The city of Detroit, threatened with the largest municipal bankruptcy in US history, is slowly becoming resigned to a state-ordered rescue by an Emergency Financial Manager.

The action by Governor Rick Snyder to empower the EFM to take over the city’s day to day finances is a blow to Mayor Dave Bing, former Detroit Pistons NBA star, who claims his “plan” to save the city was never allowed the time to work. And the city president is warning citizens that the road back to solvency will be long and hard.

CBS Detroit:

Is the governor caving to pressure from the suburbs? Detroit City President Charles Pugh said that’s a fact, as Rick Snyder on Friday declared a financial emergency in Detroit, setting the stage for a state takeover.

Pugh said, however, while there is pressure from outside the city, he’s certain there are people within Detroit who would welcome a state-appointed emergency financial manager.

“Because they’re tired of it lingering. They want to get it over with,” Pugh told WWJ Newsradio 950′s Pat Sweeting.

But what those people don’t realize, Pugh said, is that an EFM won’t just be in and out. ”It doesn’t work like that. And if it doesn;t work like that in smaller cities, why in the hell would they think it would work in a city as complicated as Detroit?”

Pugh pointed out that emergency financial managers were appointed to oversee the Detroit Public Schools, and, years later, the second EFM there is still on the job.

Also among those who oppose the EFM move is U.S. Congressman Gary Peters, who said he’s “deeply disappointed” in the governor’s decision.

“All of us agree that the city has serious financial challenges which must be addressed, however I fundamentally disagree with taking measures that disenfranchise the families I represent in Detroit,” Peters said, in a statement.

City leaders have 10 days to appeal Snyder’s ruling, before a manager is put into place — but it wasn’t immediately clear if Detroit Mayor Dave Bing would do so.

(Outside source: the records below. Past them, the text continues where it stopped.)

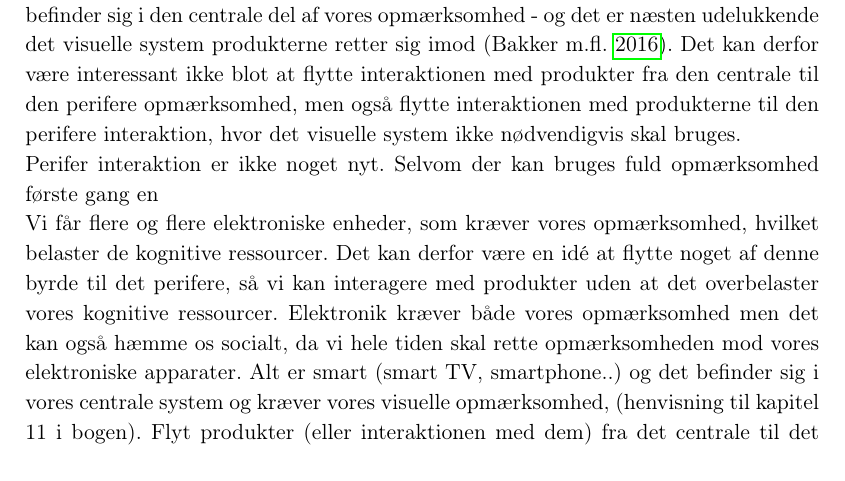
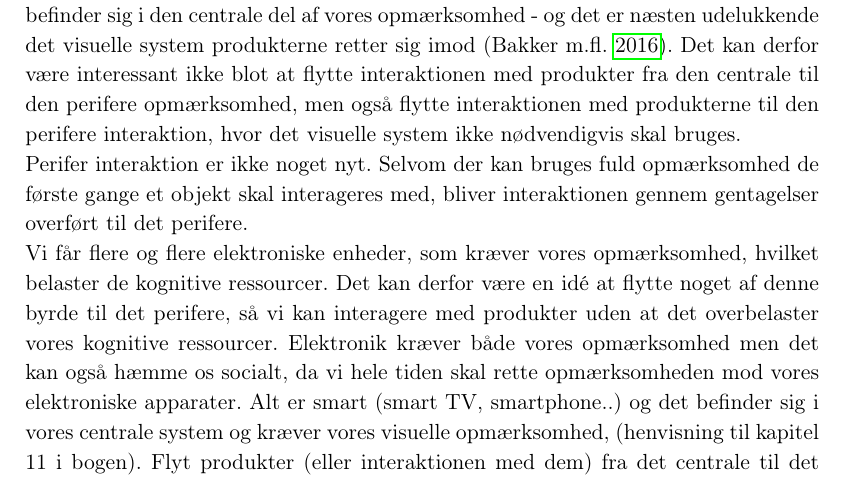
Before and after one commit to SaraNielsen0711/P6-LaTex, a LaTeX thesis (Master.tex, which reads Content/Introduktion/IntroduktionPart.tex): part of page 9 of 24, cut so that both start at the same text. Compiled offline with pdfLaTeX.

Commit message:
introduktion

```diff
--- a/Content/Introduktion/IntroduktionPart.tex
+++ b/Content/Introduktion/IntroduktionPart.tex
@@ -3,7 +3,7 @@
 
 I vores nymoderne verden er alt smart. Interaktionen med disse smart-produkter befinder sig i den centrale del af vores opmærksomhed - og det er næsten udelukkende det visuelle system produkterne retter sig imod \parencite{PDF:PeripheralInteraction}. Det kan derfor være interessant ikke blot at flytte interaktionen med produkter fra den centrale til den perifere opmærksomhed, men også flytte interaktionen med produkterne til den perifere interaktion, hvor det visuelle system ikke nødvendigvis skal bruges.
 
-Perifer interaktion er ikke noget nyt. Selvom der kan bruges fuld opmærksomhed første gang en
+Perifer interaktion er ikke noget nyt. Selvom der kan bruges fuld opmærksomhed de første gange et objekt skal interageres med, bliver interaktionen gennem gentagelser overført til det perifere.
 
 	Vi får flere og flere elektroniske enheder, som kræver vores opmærksomhed, hvilket belaster de kognitive ressourcer. Det kan derfor være en idé at flytte noget af denne byrde til det perifere, så vi kan interagere med produkter uden at det overbelaster vores kognitive ressourcer. Elektronik kræver både vores opmærksomhed men det kan også hæmme os socialt, da vi hele tiden skal rette opmærksomheden mod vores elektroniske apparater. Alt er smart (smart TV, smartphone..) og det befinder sig i vores centrale system og kræver vores visuelle opmærksomhed, (henvisning til kapitel 11 i bogen). Flyt produkter (eller interaktionen med dem) fra det centrale til det perifere. Perifer interaktion er ikke noget nyt, vi gør det alle sammen i løbet af dagen, vi går, vi spiser.... så hvorfor ikke også interagere med vores elektronik i det perifere?
 %
```
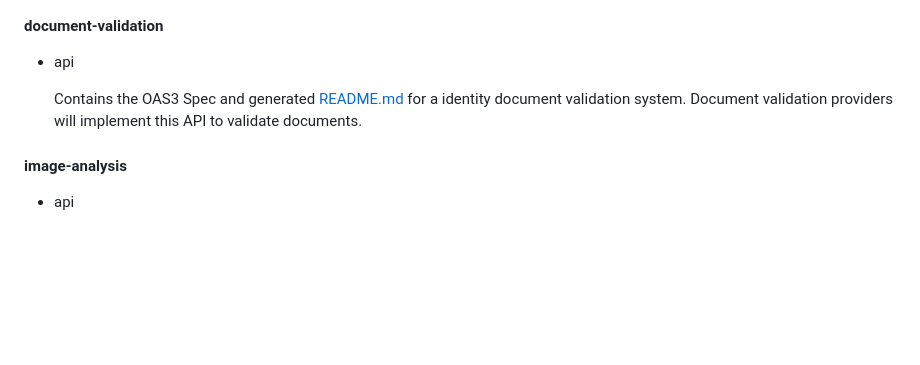
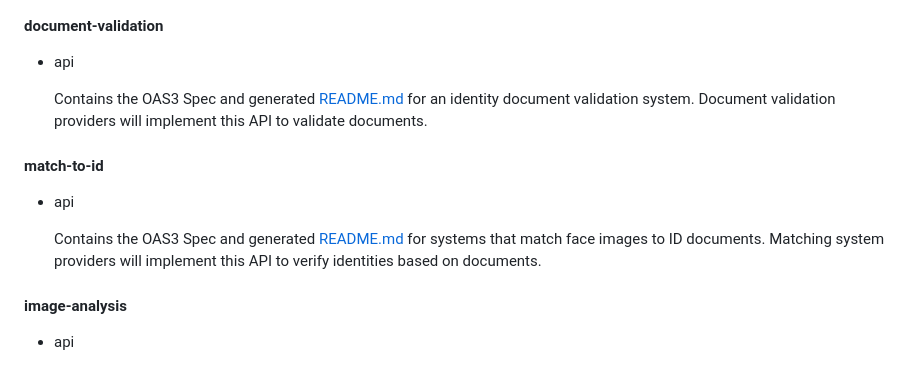
Before and after one commit to TheMdTF/mdtf-public, a Markdown page: README.md, the part around the change. Rendered like a GitHub page; blank space fills up the shorter version.

```diff
--- a/README.md
+++ b/README.md
@@ -13,7 +13,12 @@ This directory has all the APIs developed for events at the MdTF
 #### document-validation
 * api
 
-    Contains the OAS3 Spec and generated [README.md](apis/document-validation/api/README.md) for a identity document validation system. Document validation providers will implement this API to validate documents.
+    Contains the OAS3 Spec and generated [README.md](apis/document-validation/api/README.md) for an identity document validation system. Document validation providers will implement this API to validate documents.
+#### match-to-id
+* api
+
+    Contains the OAS3 Spec and generated [README.md](apis/match-to-id/api/README.md) for systems that match face images to ID documents.  Matching system providers will implement this API to verify identities based on documents.
+
 #### image-analysis
 * api
 
```
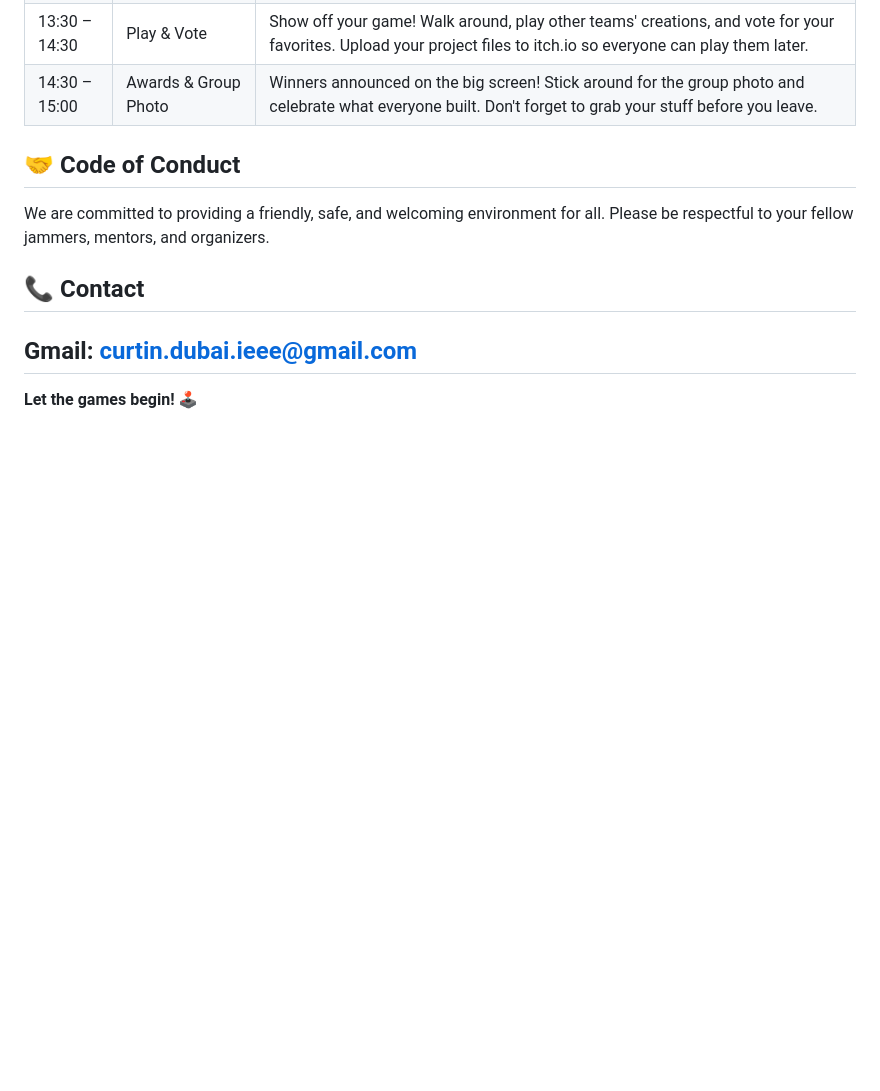
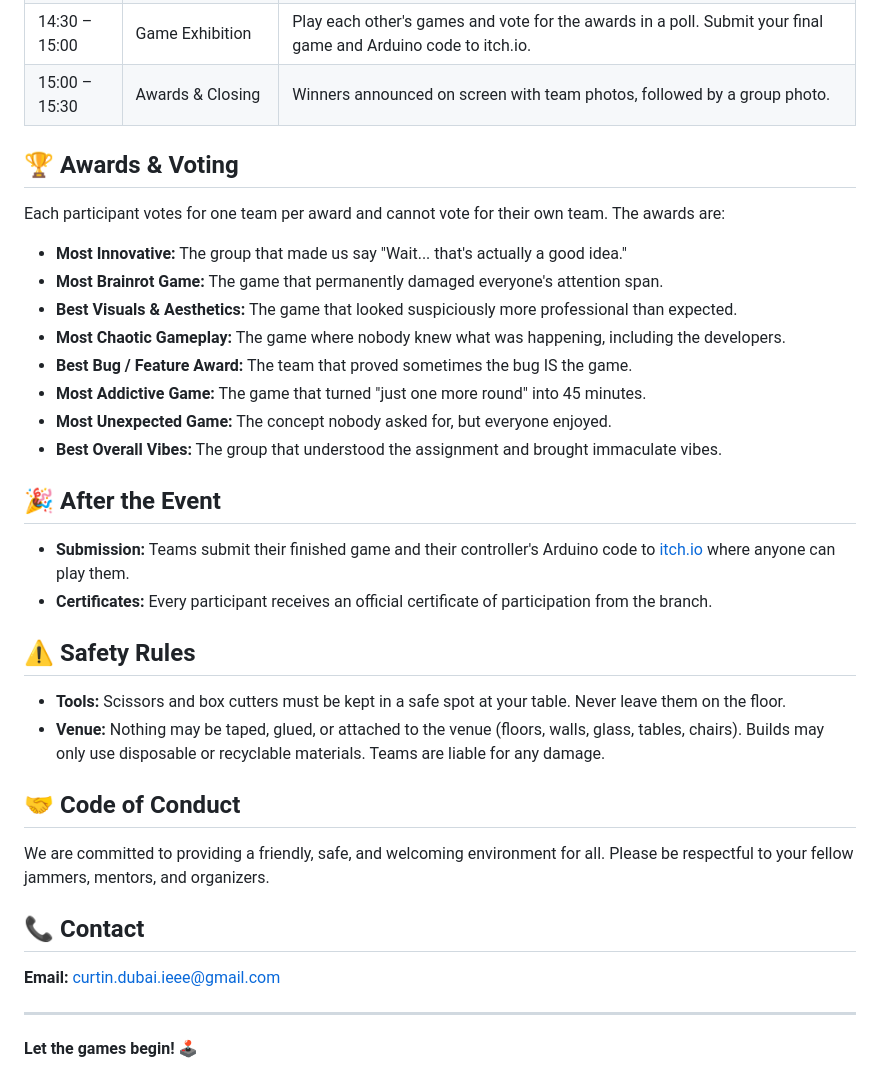
Before and after one commit to IEEEcurtin/IEEE---Day-Game-Jam, a Markdown page: README.md, the part around one of its changes. Drawn GitHub-style; blank space fills up the shorter version.

```diff
--- a/README.md
+++ b/README.md
@@ -71,21 +78,42 @@ To make the most of your time at the jam, please do the following before you arr
     </tr>
     <tr>
-      <td style="padding: 12px; border: 3px solid #2c4390; color: #ffd23f; white-space: nowrap;">13:30 – 14:30</td>
-      <td style="padding: 12px; border: 3px solid #2c4390; color: #4cd04c; font-weight: bold;">Play &amp; Vote</td>
-      <td style="padding: 12px; border: 3px solid #2c4390;">Show off your game! Walk around, play other teams' creations, and vote for your favorites. Upload your project files to itch.io so everyone can play them later.</td>
+      <td style="padding: 12px; border: 3px solid #2c4390; color: #ffd23f; white-space: nowrap;">14:30 – 15:00</td>
+      <td style="padding: 12px; border: 3px solid #2c4390; color: #4cd04c; font-weight: bold;">Game Exhibition</td>
+      <td style="padding: 12px; border: 3px solid #2c4390;">Play each other's games and vote for the awards in a poll. Submit your final game and Arduino code to itch.io.</td>
     </tr>
     <tr style="background-color: #0d1a3d;">
-      <td style="padding: 12px; border: 3px solid #2c4390; color: #ffd23f; white-space: nowrap;">14:30 – 15:00</td>
-      <td style="padding: 12px; border: 3px solid #2c4390; color: #4cd04c; font-weight: bold;">Awards &amp; Group Photo</td>
-      <td style="padding: 12px; border: 3px solid #2c4390;">Winners announced on the big screen! Stick around for the group photo and celebrate what everyone built. Don't forget to grab your stuff before you leave.</td>
+      <td style="padding: 12px; border: 3px solid #2c4390; color: #ffd23f; white-space: nowrap;">15:00 – 15:30</td>
+      <td style="padding: 12px; border: 3px solid #2c4390; color: #4cd04c; font-weight: bold;">Awards &amp; Closing</td>
+      <td style="padding: 12px; border: 3px solid #2c4390;">Winners announced on screen with team photos, followed by a group photo.</td>
     </tr>
   </tbody>
 </table>
+
+## 🏆 Awards & Voting
+Each participant votes for one team per award and cannot vote for their own team. The awards are:
+
+* **Most Innovative:** The group that made us say "Wait... that's actually a good idea."
+* **Most Brainrot Game:** The game that permanently damaged everyone's attention span.
+* **Best Visuals & Aesthetics:** The game that looked suspiciously more professional than expected.
+* **Most Chaotic Gameplay:** The game where nobody knew what was happening, including the developers.
+* **Best Bug / Feature Award:** The team that proved sometimes the bug IS the game.
+* **Most Addictive Game:** The game that turned "just one more round" into 45 minutes.
+* **Most Unexpected Game:** The concept nobody asked for, but everyone enjoyed.
+* **Best Overall Vibes:** The group that understood the assignment and brought immaculate vibes.
+
+## 🎉 After the Event
+* **Submission:** Teams submit their finished game and their controller's Arduino code to [itch.io](https://itch.io) where anyone can play them.
+* **Certificates:** Every participant receives an official certificate of participation from the branch.
+
+## ⚠️ Safety Rules
+* **Tools:** Scissors and box cutters must be kept in a safe spot at your table. Never leave them on the floor.
+* **Venue:** Nothing may be taped, glued, or attached to the venue (floors, walls, glass, tables, chairs). Builds may only use disposable or recyclable materials. Teams are liable for any damage.
 
 ## 🤝 Code of Conduct
 We are committed to providing a friendly, safe, and welcoming environment for all. Please be respectful to your fellow jammers, mentors, and organizers.
 
 ## 📞 Contact
-Gmail: curtin.dubai.ieee@gmail.com
+**Email:** curtin.dubai.ieee@gmail.com
+
 ---
 **Let the games begin!** 🕹️
```
Also changed, not shown: other parts of README.md (+39 -32 lines).
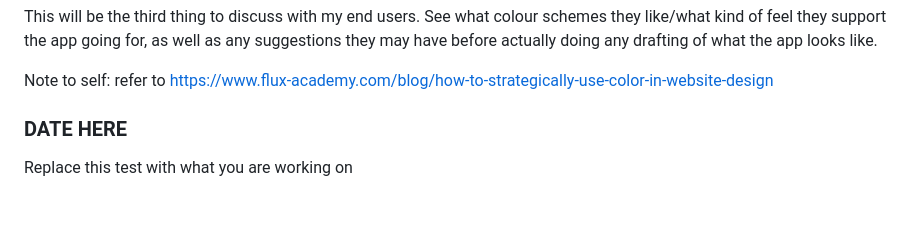
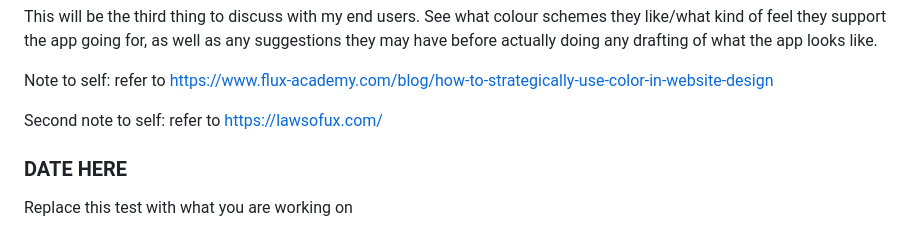
Before and after one commit to Waimea-RDNicholls/300DTD_Assessment, a Markdown page: Development.md, the part around the change. Drawn GitHub-style; blank space fills up the shorter version.

Commit message:
add useful link

```diff
--- a/Development.md
+++ b/Development.md
@@ -77,6 +77,9 @@ This will be the third thing to discuss with my end users. See what colour schem
 
 Note to self: refer to https://www.flux-academy.com/blog/how-to-strategically-use-color-in-website-design
 
+Second note to self: refer to https://lawsofux.com/
+
+
 <!-- > Replace this text with any user feedback / comments
 
 Replace this text with notes describing how you acted upon the user feedback: made changes to design, etc. -->
```
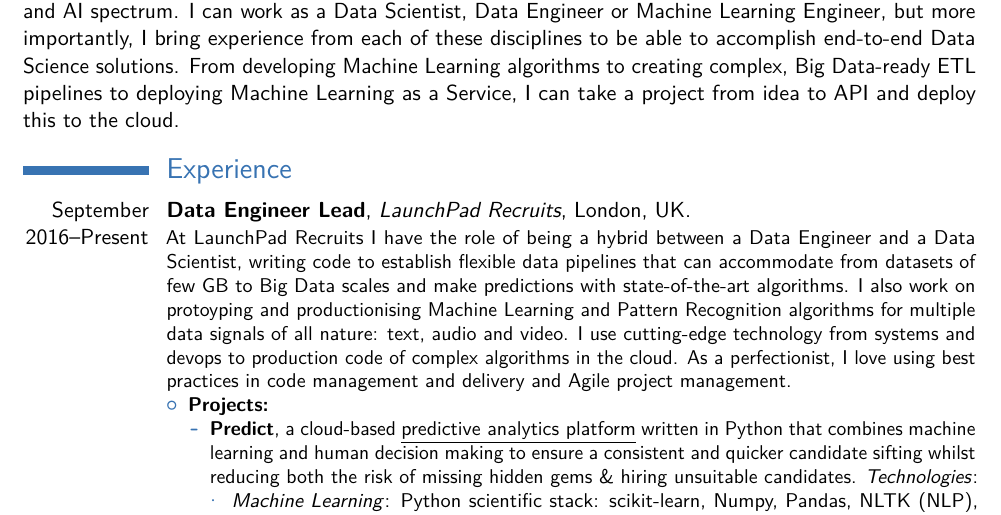
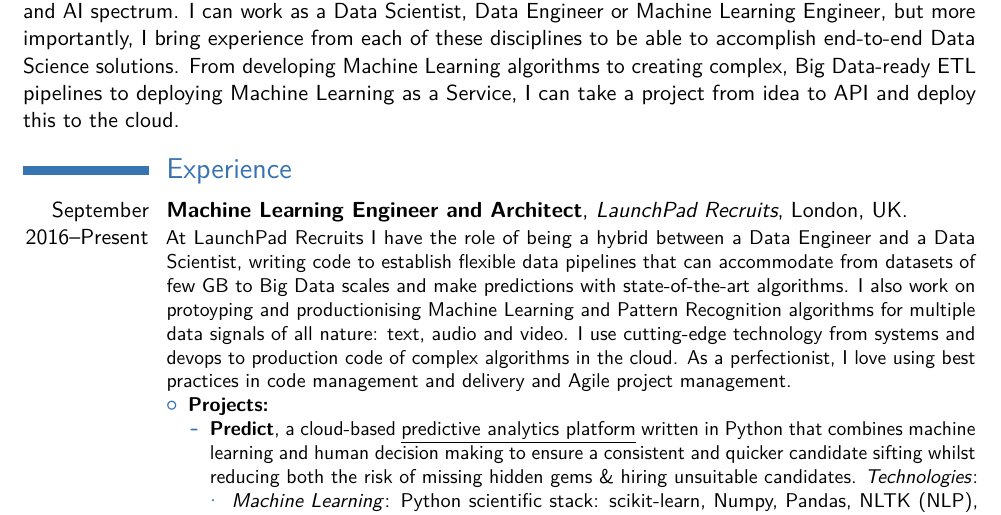
Before and after one commit to jmrr/cv, a LaTeX CV (jmr_rnd.tex, which reads sections/experience.tex): part of page 1 of 6, cut so that both start at the same text. Compiled offline with pdfLaTeX.

Commit message:
Add MLE and Architect LaunchPad.

```diff
--- a/sections/experience.tex
+++ b/sections/experience.tex
@@ -4,7 +4,7 @@
 
 %------------------------------------------------
 
-\cventry{September 2016--Present}{Data Engineer Lead}{LaunchPad Recruits}{London, UK}{}{
+\cventry{September 2016--Present}{Machine Learning Engineer and Architect}{LaunchPad Recruits}{London, UK}{}{
   At LaunchPad Recruits I have the role of being a hybrid between a Data Engineer and a
   Data Scientist, writing code to establish flexible data pipelines that can accommodate
   from datasets of few GB to Big Data scales and make predictions with state-of-the-art
```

Said Bing on Friday, “The governor has made his decision, and it was his decision alone to make. While I respect it, I have said all along that I do not favor an emergency Manager for the City of Detroit. I will look at the impact of the Governor’s decision as well as other options, to determine my next course of action.” (Read his complete statement here).

Former city council member Sheila Cockrel said she realizes it’s a tough pill to swallow, but she believes an emergency financial manager is a necessity for Detroit.

Cockrel said a financial manager can do the job without the same constraints as local elected officials. However, she said an EFM can’t do it alone.

+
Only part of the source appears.